“Therefore if you have any encouragement from being united with Christ, if any comfort from his love, if any common sharing in the Spirit, if any tenderness and compassion, then make my joy complete by being like-minded, having the same love, being one in spirit and of one mind. Do nothing out of selfish ambition or vain conceit. Rather, in humility value others above yourselves, not looking to your own interests but each of you to the interests of the others. In your relationships with one another, have the same mindset as Christ Jesus: Who, being in very nature God, did not consider equality with God something to be used to his own advantage; rather, he made himself nothing by taking the very nature[b] of a servant, being made in human likeness. And being found in appearance as a man, he humbled himself by becoming obedient to death— even death on a cross!”
Nobody is shocked by the idea that Christians are called to display humbleness and serve others. Love and service to our neighbors are well-known tenets of Christianity. However, when Paul’s words in these verses are truly absorbed, they’re surprisingly radical. In the NIV translation, Paul says, “Do nothing out of selfish ambition or vain conceit.” That “nothing” is really heavy. Obviously, none of us will ever be perfect in this or any other sin, but to even approach doing nothing for selfish gain means totally rethinking the way we view ourselves and others.
Our human nature tells us that our interests and ambitions are vitally important. Ambition is seen as something to be respected and admired, often regardless of where it’s pointed or who it hurts. The people our culture sees as successful are usually the ones who have done well for themselves. When our brains and culture are telling us that ambition for the sake of one’s own gain is admirable, it’s hard to wrap our heads around how much we do out of “selfish ambition.” Even something as insignificant as walking by a homeless person on the street because you want to save that $5 bill in your pocket for a coffee is, literally speaking, “looking to your own interests” rather than to “the interests of others.” If our brains are so hardwired this way that we don’t even notice how often we put ourselves above others, what hope do we have of coming close to doing “nothing out of selfish ambition?”

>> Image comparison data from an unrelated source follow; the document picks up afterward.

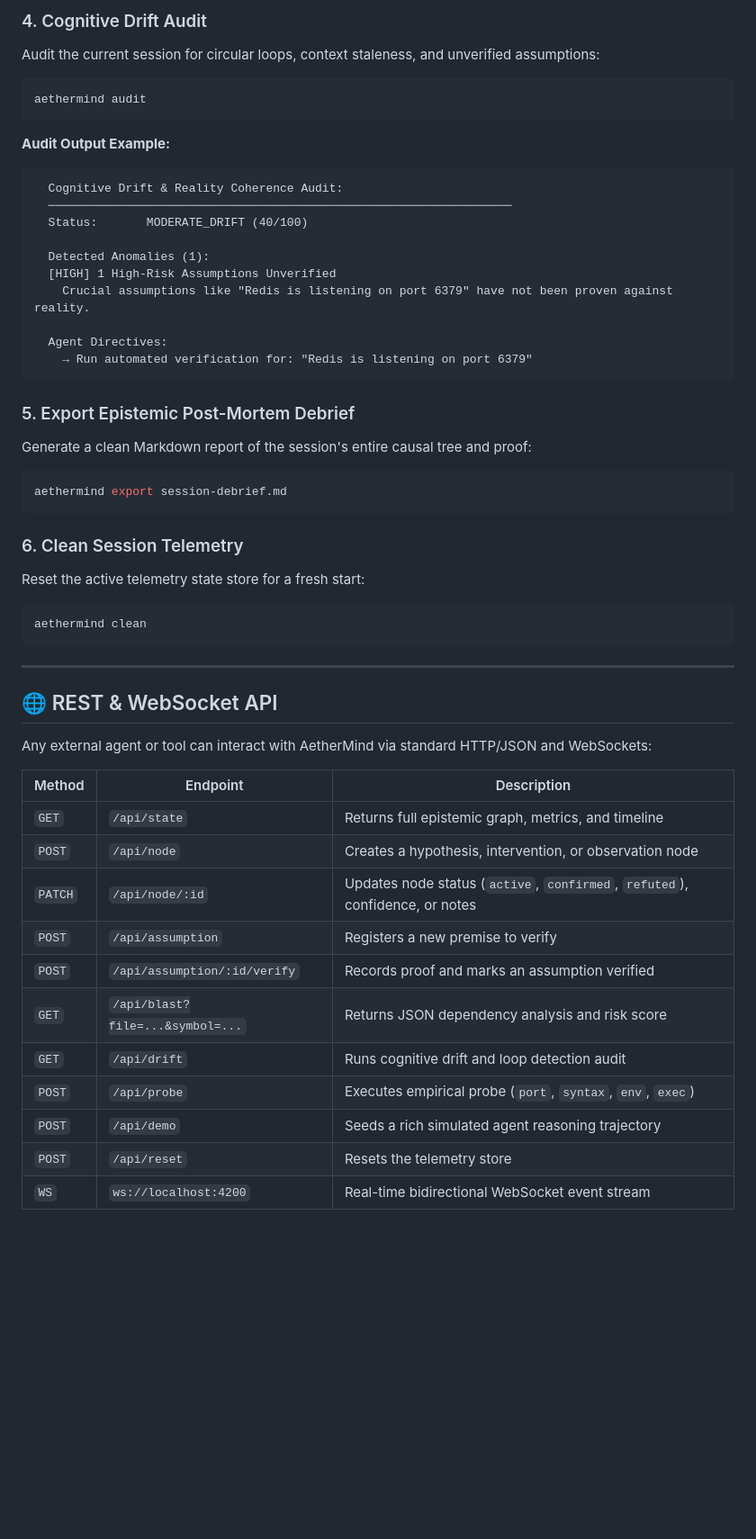
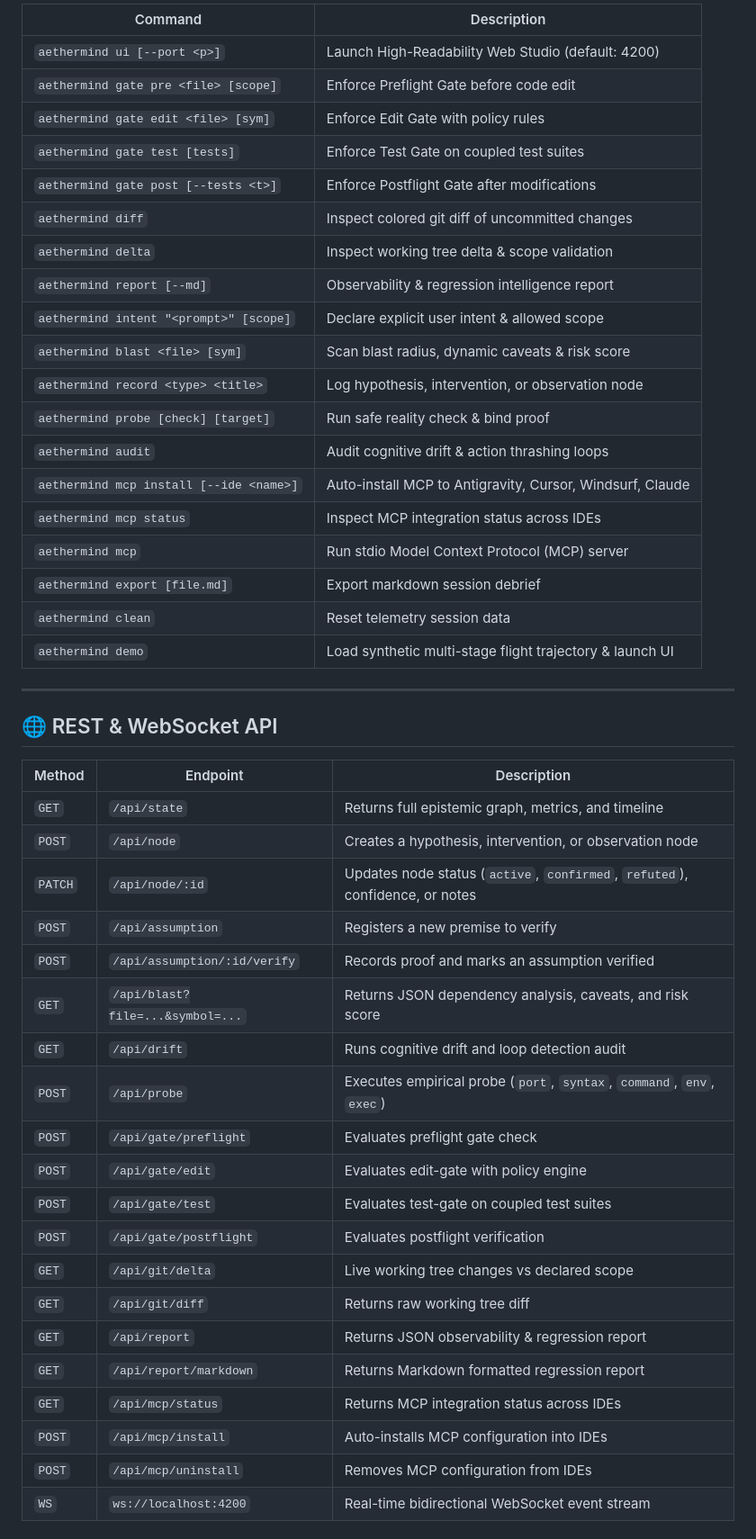
Before and after one commit to sampepin86/aethermind, a Markdown page: README.md, the part around one of its changes. Shown at 90% size. Drawn GitHub-style; blank space fills up the shorter version.

````diff
--- a/README.md
+++ b/README.md
@@ -238,40 +254,28 @@ aethermind probe
-### 4. Cognitive Drift Audit
-Audit the current session for circular loops, context staleness, and unverified assumptions:
-```bash
-aethermind audit
-```
-
-**Audit Output Example:**
-```text
-  Cognitive Drift & Reality Coherence Audit:
-  ──────────────────────────────────────────────────────────────────
-  Status:       MODERATE_DRIFT (40/100)
-
-  Detected Anomalies (1):
-  [HIGH] 1 High-Risk Assumptions Unverified
-    Crucial assumptions like "Redis is listening on port 6379" have not been proven against reality.
-
-  Agent Directives:
-    → Run automated verification for: "Redis is listening on port 6379"
-```
-
-### 5. Export Epistemic Post-Mortem Debrief
-Generate a clean Markdown report of the session's entire causal tree and proof:
-```bash
-aethermind export session-debrief.md
-```
-
-### 6. Clean Session Telemetry
-Reset the active telemetry state store for a fresh start:
-```bash
-aethermind clean
-```
+| Command | Description |
+|---|---|
+| `aethermind ui [--port <p>]` | Launch High-Readability Web Studio (default: 4200) |
+| `aethermind gate pre <file> [scope]` | Enforce Preflight Gate before code edit |
+| `aethermind gate edit <file> [sym]` | Enforce Edit Gate with policy rules |
+| `aethermind gate test [tests]` | Enforce Test Gate on coupled test suites |
+| `aethermind gate post [--tests <t>]` | Enforce Postflight Gate after modifications |
+| `aethermind diff` | Inspect colored git diff of uncommitted changes |
+| `aethermind delta` | Inspect working tree delta & scope validation |
+| `aethermind report [--md]` | Observability & regression intelligence report |
+| `aethermind intent "<prompt>" [scope]` | Declare explicit user intent & allowed scope |
+| `aethermind blast <file> [sym]` | Scan blast radius, dynamic caveats & risk score |
+| `aethermind record <type> <title>` | Log hypothesis, intervention, or observation node |
+| `aethermind probe [check] [target]` | Run safe reality check & bind proof |
+| `aethermind audit` | Audit cognitive drift & action thrashing loops |
+| `aethermind mcp install [--ide <name>]` | Auto-install MCP to Antigravity, Cursor, Windsurf, Claude |
+| `aethermind mcp status` | Inspect MCP integration status across IDEs |
+| `aethermind mcp` | Run stdio Model Context Protocol (MCP) server |
+| `aethermind export [file.md]` | Export markdown session debrief |
+| `aethermind clean` | Reset telemetry session data |
+| `aethermind demo` | Load synthetic multi-stage flight trajectory & launch UI |
 
 ---
 
 ## 🌐 REST & WebSocket API
-
-Any external agent or tool can interact with AetherMind via standard HTTP/JSON and WebSockets:
 
 | Method | Endpoint | Description |
 |---|---|---|
@@ -280,9 +284,18 @@ Any external agent or tool can interact with AetherMind via standard HTTP/JSON a
 | `PATCH` | `/api/node/:id` | Updates node status (`active`, `confirmed`, `refuted`), confidence, or notes |
 | `POST` | `/api/assumption` | Registers a new premise to verify |
 | `POST` | `/api/assumption/:id/verify` | Records proof and marks an assumption verified |
-| `GET` | `/api/blast?file=...&symbol=...` | Returns JSON dependency analysis and risk score |
+| `GET` | `/api/blast?file=...&symbol=...` | Returns JSON dependency analysis, caveats, and risk score |
 | `GET` | `/api/drift` | Runs cognitive drift and loop detection audit |
-| `POST` | `/api/probe` | Executes empirical probe (`port`, `syntax`, `env`, `exec`) |
-| `POST` | `/api/demo` | Seeds a rich simulated agent reasoning trajectory |
-| `POST` | `/api/reset` | Resets the telemetry store |
+| `POST` | `/api/probe` | Executes empirical probe (`port`, `syntax`, `command`, `env`, `exec`) |
+| `POST` | `/api/gate/preflight` | Evaluates preflight gate check |
+| `POST` | `/api/gate/edit` | Evaluates edit-gate with policy engine |
+| `POST` | `/api/gate/test` | Evaluates test-gate on coupled test suites |
+| `POST` | `/api/gate/postflight` | Evaluates postflight verification |
+| `GET` | `/api/git/delta` | Live working tree changes vs declared scope |
+| `GET` | `/api/git/diff` | Returns raw working tree diff |
+| `GET` | `/api/report` | Returns JSON observability & regression report |
+| `GET` | `/api/report/markdown` | Returns Markdown formatted regression report |
+| `GET` | `/api/mcp/status` | Returns MCP integration status across IDEs |
+| `POST` | `/api/mcp/install` | Auto-installs MCP configuration into IDEs |
+| `POST` | `/api/mcp/uninstall` | Removes MCP configuration from IDEs |
 | `WS` | `ws://localhost:4200` | Real-time bidirectional WebSocket event stream |
````
Also changed, not shown: other parts of README.md (+198 -181 lines).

As with so much of life, Christ is our example in this. Being equal to God, Jesus had more power than any of us to pursue His own ambition, as pointed out by one of the thieves He was crucified with. But on the cross and through His whole ministry, Jesus took on “the very nature of a servant.” Every ounce of power He had been given was used to serve others, never to pursue selfish ambitions of wealth, comfort, or success. We’ll never meet Jesus’s level of perfection. But if we remember that everything we have—possessions, opportunities, status—is not ours but God’s, and should be used as Jesus would, maybe we can start to see the ways in which we put ourselves above others and, eventually, truly see ourselves as servants.
Holy God, remind us that we’re meant to be servants to others. Help us see all the ways we fail in that calling by giving in to the temptation to pursue our own interests above all else. Let us really dig into our own deep self-centeredness and root it out so we can approach our neighbors with true servant hearts. Amen.
Written by Preston Thiemann
Preston Thiemann and his wife, Rachel, live here in Lincoln. He is the Web Content Coordinator for the ASEM Marketing team at the University of Nebraska–Lincoln, where he’s worked since April 2015. At Sheridan, he also plays guitar on the Praise Band and is active in Sheridan’s 20s & 30s ministry, Second Quarter. In his spare time, he enjoys reading, watching movies and spending time with friends.